I spent several years stuck in this cycle of pseudo-spirituality. This apathetic approach to my well-being dragged me to my knees time and time again. Then I hit a big-time bottom. My astrologer called it my “Saturn Return.” I called it an existential crisis! It seemed as though the universe was a tennis ball machine blasting me with assignments. The assignments came in three forms: overcoming romantic illusions, shifting careers and embracing a life of sobriety. In the past, I’d have coped with these assignments with drugs, alcohol, a new relationship, or over-working. None of these “remedies” ever worked. I finally surrendered to the fact that my outside chase for serenity was a dead end and something had to change. So I turned my search for happiness inward. I called on my memory of meditating in some random friend’s beach house at the age of 16. I remembered how it felt to relinquish my fearful illusions and surrender to the loving energy that surrounded me. My recollection of this time was so vivid that it propelled my desire to know more. Thus, it was time to surrender to a full-blown, rocked-out, no-joke meditation practice.

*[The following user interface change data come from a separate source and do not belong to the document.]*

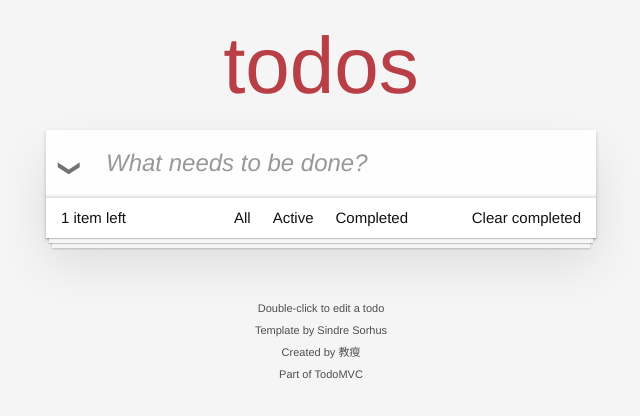
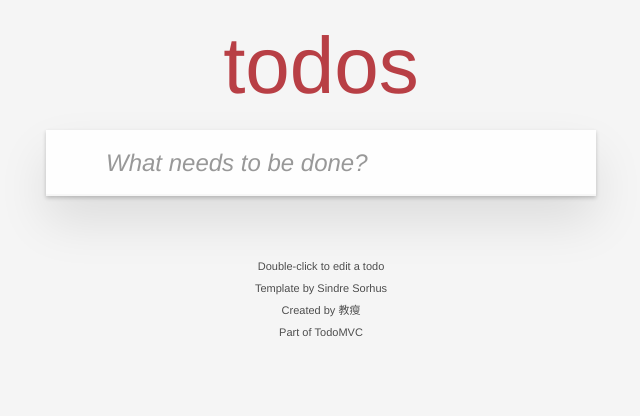
Before and after one commit to eryangboy/vue3-todoList, a Vue app: page / in a window 1280 px wide. Shown: the top 416 px of the page, without its empty margins (319-959 px from the left). Built offline with nearby package versions, Linux system fonts and the light colour scheme.

Commit message:
'切换待办事项的状态'

```diff
--- a/src/App.vue
+++ b/src/App.vue
@@ -11,7 +11,7 @@
         @keyup.enter="addTodo"
         >
     </header>
-    <section class="main">
+    <section class="main" v-show="count">
       <input id="toggle-all" class="toggle-all" v-model="allDone" type="checkbox">
       <label for="toggle-all">Mark all as complete</label>
       <ul class="todo-list">
@@ -37,16 +37,16 @@
         </li>
       </ul>
     </section>
-    <footer class="footer">
+    <footer class="footer" v-show="count">
       <span class="todo-count">
-        <strong>1</strong> item left
+        <strong>{{ remainingCount }}</strong> {{ remainingCount > 1 ? 'items' : 'item' }} left
       </span>
       <ul class="filters">
         <li><a href="#/all">All</a></li>
         <li><a href="#/active">Active</a></li>
         <li><a href="#/completed">Completed</a></li>
       </ul>
-      <button class="clear-completed">
+      <button class="clear-completed" @click="removeCompleted" v-show="count > remainingCount">
         Clear completed
       </button>
     </footer>
@@ -89,9 +89,12 @@ const useRemove = todos => {
     const index = todos.value.indexOf(todo)
     todos.value.splice(index, 1)
   }
-
+  const removeCompleted = () => {
+    todos.value = todos.value.filter(todo => !todo.completed)
+  }
   return {
-    remove
+    remove,
+    removeCompleted
   }
 }
 
@@ -142,6 +145,9 @@ const useFilter = todos => {
   }
   const type = ref('all')
   const filteredTodos = computed(() => filter[type.value](todos.value))
+  const remainingCount = computed(() => filter.active(todos.value).length)
+  const count = computed(() => todos.value.length)
+
   const onHashChange = () => {
     const hash = window.location.hash.replace('#/', '')
     if (filter[hash]) {
@@ -163,7 +169,9 @@ const useFilter = todos => {
 
   return {
     allDone,
-    filteredTodos
+    count,
+    filteredTodos,
+    remainingCount
   }
 }
 
@@ -172,11 +180,12 @@ export default {
   setup () {
     const todos = ref([])
 
-    const { remove } = useRemove(todos)
+    const { remove, removeCompleted } = useRemove(todos)
 
     return {
       todos,
       remove,
+      removeCompleted,
       ...useAdd(todos),
       ...useEdit(remove),
       ...useFilter(todos)
```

I set up a meditation shrine and hit the pillow on a daily basis. I was determined to do it right this time. I read all kinds of books on meditation, listened to audio meditations, attended workshops and lectures, and found a meditation coach. And to top off, I picked up the self-study metaphysical thought system A Course in Miracles and embarked on a 365-day meditative transformation.
Oddly, I felt grateful for the discomfort I’d experienced throughout my life—it had led me to surrender to a committed meditation practice. My willingness to change jump-started my shift, but the initial steps were not as easy. Sitting through my chaotic thoughts and emotional discomfort was very difficult. Yet, during each meditation I’d experience fleeting moments of peace. Those moments kept me coming back to my pillow to receive more. Each day my meditations lasted longer and grew deeper. Some days, I’d turn on music, like Helios or Sigur Ros, and I’d meditate through an entire album.
As my meditation practice strengthened, I found it effortless to enter into a calm state and release my thoughts. The result was that my practice had guided me to quiet my beta brainwaves (associated with active thinking, speaking, and analyzing) and amp up my alpha brainwaves, which led me into a pleasant, relaxed wakeful state of awareness. In addition, my practice had opened up my right brain, which is where we access our creative capacities. With this creative side of my brain pumping, my ~ing (inner guide) could do her thing, creating images, igniting inspired ideas and healing my past wounds.